Most of the children have developed an understanding of, and can discriminate between, the properties of number - ordinality, nominal aspects as well as cardinality.
They can use this "information" about ordering things to find solutions. They have an understanding that the number line is a pictorial representation of ordering numbers. To do an addition it means increasing the number so they move to the right to increase the magnitude of the number. To answer the number sentence 3 + 2 = they can find the third number on the number line and make two jumps to the right to find the answer is 5.
Similarly to do subtraction or to make something less by taking away means to move to the left or make numbers smaller. Subtraction has been the more difficult concept to teach as the children didn't see straight off that it was the reverse of addition. It was something I needed to teach them. They also find it more difficult to find a number before or to "count down".
Some children are able to solve simple addition and subtraction without symbols. They can orally state what they are doing or they can use manipulatives. With practise they are beginning to rely less and less on manipulatives or fingers.
They also have an understanding that a number can also be a label to distinguish an item.
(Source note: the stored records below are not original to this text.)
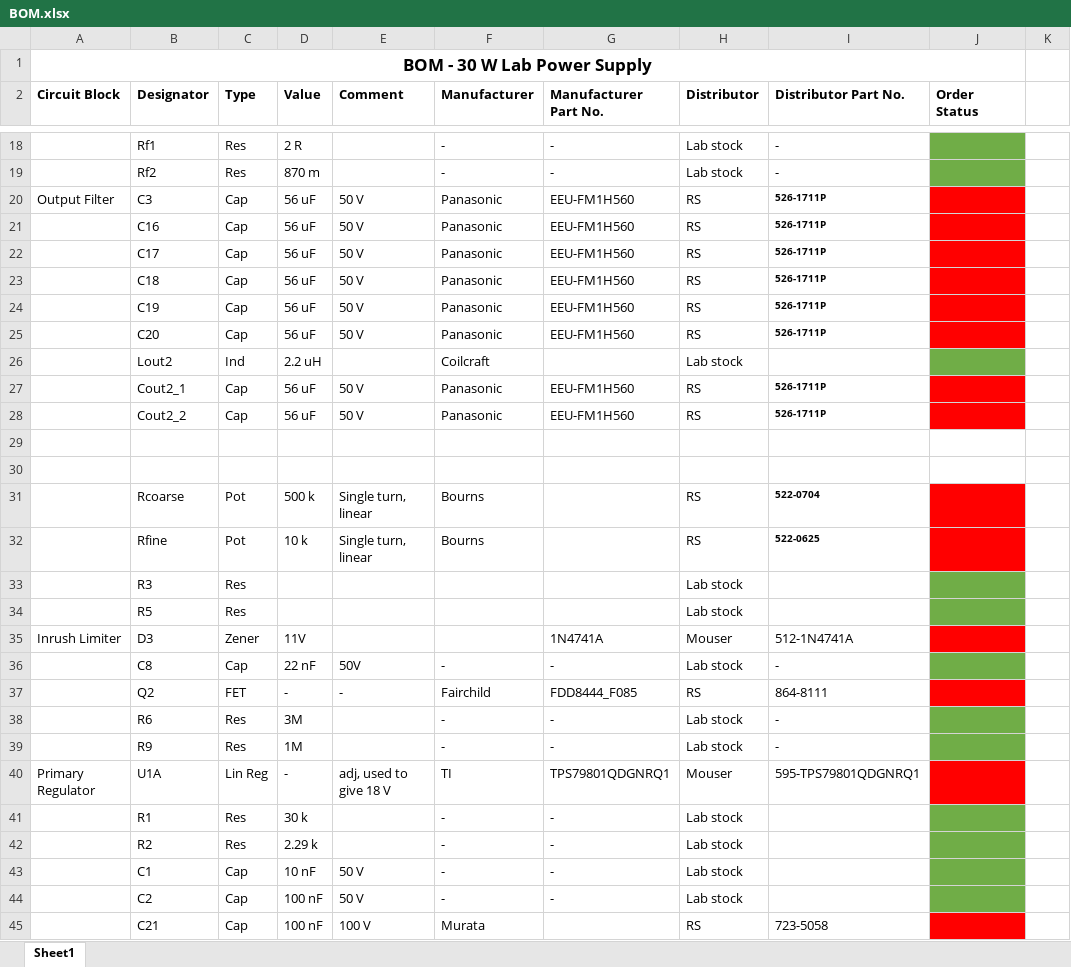
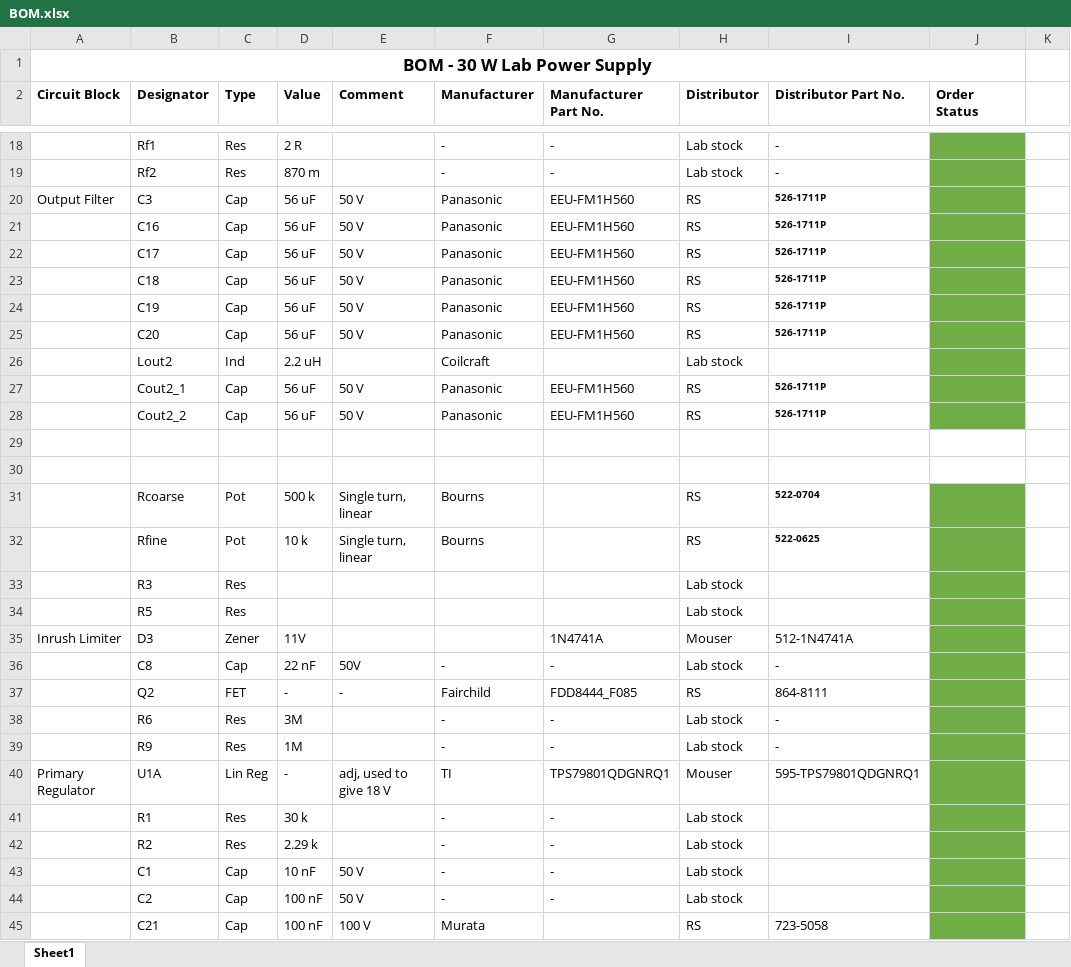
Before and after one commit to ChristianLumby/Power2LabPowerSupply, an Excel workbook: BOM.xlsx, sheet Sheet1, drawn as a sheet; only a part is shown, gaps mark what is left out; values as stored, in another font and other column widths than the file's, no borders; the diff covers the shown part only; the diff names each change by its address in the sheet, - before the commit and + after, or states it on an @@ line.

```diff
--- a/BOM.xlsx (sheet Sheet1)
+++ b/BOM.xlsx (sheet Sheet1)
-J20:J25 fill: #FF0000
+J20:J25 fill: #70AD47
-J27:J28 fill: #FF0000
+J27:J28 fill: #70AD47
-J31:J32 fill: #FF0000
+J31:J32 fill: #70AD47
-J35 fill: #FF0000
+J35 fill: #70AD47
-J37 fill: #FF0000
+J37 fill: #70AD47
-J40 fill: #FF0000
+J40 fill: #70AD47
-J45 fill: #FF0000
+J45 fill: #70AD47
```
Also changed, not shown: 24 edited cells and cell formats elsewhere in this sheet, 4 other files.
The bus is number 625 or a phone number is 579 3654.
Counting a variety of objects into different sized sets has helped the children develop an understanding of cardinality. Counting the same sets several times starting from different objects has developed their understanding that the number in the set stays the same unless you add or take away some objects.
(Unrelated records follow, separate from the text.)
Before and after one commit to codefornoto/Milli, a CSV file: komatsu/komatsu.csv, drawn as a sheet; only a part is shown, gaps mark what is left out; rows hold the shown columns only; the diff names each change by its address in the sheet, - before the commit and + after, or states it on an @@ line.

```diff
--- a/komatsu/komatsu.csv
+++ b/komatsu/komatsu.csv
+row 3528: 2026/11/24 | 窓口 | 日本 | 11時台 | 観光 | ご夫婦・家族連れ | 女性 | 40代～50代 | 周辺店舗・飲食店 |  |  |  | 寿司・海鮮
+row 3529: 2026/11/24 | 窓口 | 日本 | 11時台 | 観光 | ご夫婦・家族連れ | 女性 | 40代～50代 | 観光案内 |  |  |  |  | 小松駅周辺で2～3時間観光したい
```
A small number of children are still struggling with these three aspects. The number line being a visual representation and the corresponding mental representation to work out the magnitude of number remain a mystery. Difficulties with sequencing or ordering is not only with Maths.
We continue to use a variety of examples with songs and chants to learn numbers, to use opportunities through out the day to count items and answer the question "How many?", use guided as well as independent opportunities to practise of counting, use dice and dominos to look at groups, get students to verbalise their strategies and use visual representations. Monitoring their learning is still an important part of helping those with weaker skills.
This does raise the question would some students benefit from intensive one on one help - a "Maths Recovery" series of lessons like the Reading Recovery programme?